Citizens Actuarial and Underwriting Committee Meeting Brief but Productive


On Tuesday, September 29th the Citizens Actuarial and Underwriting Committee met via conference call for approximately thirty minutes and in doing so addressed two important issues of interest to a number of observers. The first of the two issues concerned language in the Appraisal Section of the personal lines policy form that the Board of Governors in March of this year approved being added to the section. The language in question provided insurers a 60 day review period prior to the inception of the appraisal process. During the September 29th meeting Citizens staff recommended and the committee concurred to eliminate the 60 day insurer review period language from changes under consideration by the Board. Please click HERE if you would like to read a detailed summary and analysis of this Appraisal language issue as prepared by Citizens staff.

The second issue of significant interest covered by the committee concerned the inability of Citizens policyholders to obtain comprehensive coverage for secondary habitational structures located on the same property. This matter has been under review by Citizens staff and their findings and recommendation were presented. As a result, committee members adopted a staff proposal that Citizens’ underwriting rules be modified to allow for separate policies to be written covering secondary habitational structures located on the same property and further authorized staff to make all necessary filings with the Office of Insurance Regulation to implement this underwriting change. Click HERE if you would like to review the material prepared by Citizens staff addressing this coverage issue.



Getting Closer Every Day

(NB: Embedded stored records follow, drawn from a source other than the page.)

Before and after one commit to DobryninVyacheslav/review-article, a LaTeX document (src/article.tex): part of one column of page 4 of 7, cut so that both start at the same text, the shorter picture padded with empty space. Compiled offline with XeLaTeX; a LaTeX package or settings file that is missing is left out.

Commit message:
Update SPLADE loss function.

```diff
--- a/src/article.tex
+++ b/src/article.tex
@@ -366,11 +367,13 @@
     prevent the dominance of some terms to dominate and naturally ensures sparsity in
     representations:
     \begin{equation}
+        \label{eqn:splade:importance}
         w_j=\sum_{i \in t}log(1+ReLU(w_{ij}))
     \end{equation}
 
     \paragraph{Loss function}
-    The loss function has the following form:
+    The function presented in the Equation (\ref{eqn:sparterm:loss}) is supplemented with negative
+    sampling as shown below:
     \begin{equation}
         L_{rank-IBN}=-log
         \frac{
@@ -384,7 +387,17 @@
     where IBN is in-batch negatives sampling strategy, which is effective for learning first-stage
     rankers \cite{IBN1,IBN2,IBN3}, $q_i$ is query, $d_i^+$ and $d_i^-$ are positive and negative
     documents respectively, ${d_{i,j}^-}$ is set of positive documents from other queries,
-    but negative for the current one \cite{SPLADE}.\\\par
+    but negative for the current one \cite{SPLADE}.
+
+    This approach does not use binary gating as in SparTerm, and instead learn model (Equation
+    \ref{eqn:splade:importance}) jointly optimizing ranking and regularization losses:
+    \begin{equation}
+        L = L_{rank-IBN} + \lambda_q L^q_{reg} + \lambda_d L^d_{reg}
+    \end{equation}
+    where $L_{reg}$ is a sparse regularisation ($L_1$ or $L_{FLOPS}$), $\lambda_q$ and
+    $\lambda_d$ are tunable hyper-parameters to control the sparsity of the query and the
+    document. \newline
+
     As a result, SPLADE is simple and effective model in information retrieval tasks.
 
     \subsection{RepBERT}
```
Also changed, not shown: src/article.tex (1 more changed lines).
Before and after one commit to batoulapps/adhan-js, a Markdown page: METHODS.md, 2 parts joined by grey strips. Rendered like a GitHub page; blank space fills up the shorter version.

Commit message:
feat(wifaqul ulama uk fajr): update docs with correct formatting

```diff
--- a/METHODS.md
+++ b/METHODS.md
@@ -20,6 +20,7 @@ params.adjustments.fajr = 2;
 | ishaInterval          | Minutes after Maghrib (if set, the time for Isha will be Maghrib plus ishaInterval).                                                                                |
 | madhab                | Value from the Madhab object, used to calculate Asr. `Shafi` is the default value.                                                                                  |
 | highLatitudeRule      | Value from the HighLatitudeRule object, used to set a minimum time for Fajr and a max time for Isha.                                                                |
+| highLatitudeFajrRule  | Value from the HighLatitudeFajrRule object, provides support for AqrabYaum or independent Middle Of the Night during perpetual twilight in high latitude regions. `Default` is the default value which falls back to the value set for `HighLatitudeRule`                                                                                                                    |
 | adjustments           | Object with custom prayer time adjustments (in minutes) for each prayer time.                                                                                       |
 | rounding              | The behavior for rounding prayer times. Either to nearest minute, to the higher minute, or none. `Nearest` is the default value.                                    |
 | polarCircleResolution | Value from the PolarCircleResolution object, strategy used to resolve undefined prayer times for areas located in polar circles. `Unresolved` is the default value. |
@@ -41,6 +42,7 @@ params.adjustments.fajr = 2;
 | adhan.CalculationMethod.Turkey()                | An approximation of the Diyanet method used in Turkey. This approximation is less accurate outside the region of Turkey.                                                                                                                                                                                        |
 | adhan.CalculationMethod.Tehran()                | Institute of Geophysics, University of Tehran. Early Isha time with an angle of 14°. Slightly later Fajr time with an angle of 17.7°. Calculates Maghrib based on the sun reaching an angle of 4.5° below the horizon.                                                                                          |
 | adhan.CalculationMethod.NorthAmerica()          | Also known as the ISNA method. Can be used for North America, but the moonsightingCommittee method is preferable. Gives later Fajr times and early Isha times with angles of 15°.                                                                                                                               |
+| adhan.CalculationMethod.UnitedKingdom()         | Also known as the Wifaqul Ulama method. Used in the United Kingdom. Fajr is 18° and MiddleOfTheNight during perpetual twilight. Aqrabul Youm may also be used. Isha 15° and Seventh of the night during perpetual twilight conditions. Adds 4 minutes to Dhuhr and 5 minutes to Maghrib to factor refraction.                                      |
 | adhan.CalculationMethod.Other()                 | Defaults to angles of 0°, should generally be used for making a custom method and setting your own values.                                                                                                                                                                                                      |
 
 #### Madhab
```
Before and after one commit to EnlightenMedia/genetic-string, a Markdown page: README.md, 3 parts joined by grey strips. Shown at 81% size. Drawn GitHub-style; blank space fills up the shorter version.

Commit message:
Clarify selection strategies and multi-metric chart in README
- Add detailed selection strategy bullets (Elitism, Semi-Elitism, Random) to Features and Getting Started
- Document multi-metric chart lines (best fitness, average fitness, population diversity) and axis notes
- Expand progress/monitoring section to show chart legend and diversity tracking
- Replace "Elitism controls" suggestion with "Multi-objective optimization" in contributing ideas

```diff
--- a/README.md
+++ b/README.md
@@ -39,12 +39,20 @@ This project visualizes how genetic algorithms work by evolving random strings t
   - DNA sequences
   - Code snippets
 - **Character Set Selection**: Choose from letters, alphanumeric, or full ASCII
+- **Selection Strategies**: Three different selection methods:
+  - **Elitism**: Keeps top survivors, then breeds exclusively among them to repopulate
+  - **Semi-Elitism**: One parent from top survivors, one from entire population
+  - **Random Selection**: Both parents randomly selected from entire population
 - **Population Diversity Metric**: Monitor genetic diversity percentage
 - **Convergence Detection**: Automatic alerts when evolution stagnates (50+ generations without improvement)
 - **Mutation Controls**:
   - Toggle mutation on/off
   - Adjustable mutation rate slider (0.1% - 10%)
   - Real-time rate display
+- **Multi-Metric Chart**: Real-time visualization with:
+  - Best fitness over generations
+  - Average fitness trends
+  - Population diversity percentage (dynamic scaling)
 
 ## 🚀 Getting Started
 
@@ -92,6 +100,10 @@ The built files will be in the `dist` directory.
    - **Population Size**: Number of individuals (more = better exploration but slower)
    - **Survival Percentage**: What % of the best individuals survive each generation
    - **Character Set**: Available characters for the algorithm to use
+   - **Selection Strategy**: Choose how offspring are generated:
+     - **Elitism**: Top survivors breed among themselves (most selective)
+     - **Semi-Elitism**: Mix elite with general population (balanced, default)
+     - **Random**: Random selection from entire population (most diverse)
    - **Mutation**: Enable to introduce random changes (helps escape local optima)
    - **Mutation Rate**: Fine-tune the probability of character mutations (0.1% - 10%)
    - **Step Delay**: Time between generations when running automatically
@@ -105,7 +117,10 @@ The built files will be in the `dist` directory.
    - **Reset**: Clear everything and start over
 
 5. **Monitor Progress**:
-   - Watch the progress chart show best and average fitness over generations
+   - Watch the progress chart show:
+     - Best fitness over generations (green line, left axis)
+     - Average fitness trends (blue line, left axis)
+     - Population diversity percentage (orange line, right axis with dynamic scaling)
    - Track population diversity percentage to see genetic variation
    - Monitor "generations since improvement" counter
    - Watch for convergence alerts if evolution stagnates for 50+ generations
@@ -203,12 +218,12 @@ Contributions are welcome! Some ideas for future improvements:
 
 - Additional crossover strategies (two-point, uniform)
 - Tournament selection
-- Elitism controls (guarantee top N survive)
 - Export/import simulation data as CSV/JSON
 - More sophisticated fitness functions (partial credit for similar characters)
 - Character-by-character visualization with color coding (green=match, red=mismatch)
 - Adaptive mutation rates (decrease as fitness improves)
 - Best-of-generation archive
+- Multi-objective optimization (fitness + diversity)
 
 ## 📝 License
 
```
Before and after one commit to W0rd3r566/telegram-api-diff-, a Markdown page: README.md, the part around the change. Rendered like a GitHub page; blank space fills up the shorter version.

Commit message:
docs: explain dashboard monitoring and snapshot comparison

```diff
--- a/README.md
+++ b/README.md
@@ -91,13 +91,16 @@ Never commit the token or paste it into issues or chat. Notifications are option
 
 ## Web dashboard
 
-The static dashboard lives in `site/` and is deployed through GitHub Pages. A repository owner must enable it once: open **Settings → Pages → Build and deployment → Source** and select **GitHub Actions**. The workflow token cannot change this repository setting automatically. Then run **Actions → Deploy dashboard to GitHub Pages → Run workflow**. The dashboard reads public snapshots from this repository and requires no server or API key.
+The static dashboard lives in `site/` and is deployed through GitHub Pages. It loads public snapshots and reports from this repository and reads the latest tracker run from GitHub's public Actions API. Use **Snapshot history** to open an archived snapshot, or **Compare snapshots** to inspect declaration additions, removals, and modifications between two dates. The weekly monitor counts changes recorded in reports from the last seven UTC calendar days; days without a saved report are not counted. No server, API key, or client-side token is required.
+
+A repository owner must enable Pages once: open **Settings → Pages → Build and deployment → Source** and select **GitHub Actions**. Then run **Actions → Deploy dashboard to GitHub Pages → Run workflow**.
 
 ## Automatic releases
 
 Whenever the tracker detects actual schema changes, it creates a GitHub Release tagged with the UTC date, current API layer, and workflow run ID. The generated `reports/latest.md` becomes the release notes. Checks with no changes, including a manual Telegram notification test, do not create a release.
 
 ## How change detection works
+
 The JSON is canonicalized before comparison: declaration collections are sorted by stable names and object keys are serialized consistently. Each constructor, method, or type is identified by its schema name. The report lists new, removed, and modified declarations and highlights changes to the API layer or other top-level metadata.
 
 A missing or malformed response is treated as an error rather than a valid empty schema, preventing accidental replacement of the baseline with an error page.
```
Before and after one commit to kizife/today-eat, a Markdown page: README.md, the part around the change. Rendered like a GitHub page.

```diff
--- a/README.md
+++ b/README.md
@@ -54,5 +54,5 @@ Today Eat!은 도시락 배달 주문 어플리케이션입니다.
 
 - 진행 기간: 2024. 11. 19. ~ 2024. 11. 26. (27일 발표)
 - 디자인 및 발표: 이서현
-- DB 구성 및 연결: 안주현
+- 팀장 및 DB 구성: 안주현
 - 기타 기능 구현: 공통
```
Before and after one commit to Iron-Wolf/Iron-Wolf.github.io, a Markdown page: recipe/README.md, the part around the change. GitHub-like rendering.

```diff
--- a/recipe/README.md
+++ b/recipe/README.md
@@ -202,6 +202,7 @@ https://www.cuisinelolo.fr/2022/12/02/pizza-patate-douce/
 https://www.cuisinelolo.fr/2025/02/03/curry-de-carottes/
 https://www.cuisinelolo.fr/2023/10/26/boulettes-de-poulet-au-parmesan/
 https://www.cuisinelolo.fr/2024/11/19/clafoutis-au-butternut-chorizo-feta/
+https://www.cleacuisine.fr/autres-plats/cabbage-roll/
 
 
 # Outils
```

 It’s already October 5 and we are all starting to say, “where has 2015 gone so quickly?” Yes, only a few months left in this year and we are already in the midst of the work that takes place before the gavel opens the 2016 legislative session. Along with planning for those holidays that we love, enjoying the Fall breezes that are coming our way, and thoughts of football every weekend, we are making time to get our ducks in a row for committee meetings, visits with our legislative leaders and their staffs, and keeping a very close tab of what bills are being filed that impact our insurance industry. We will provide as much intel as we get closer to January 12. Please, please, please give us a call, email, text or a personal visit and share your thoughts on the upcoming session. We not only want your input, we NEED it.


Lisa and the LMA Team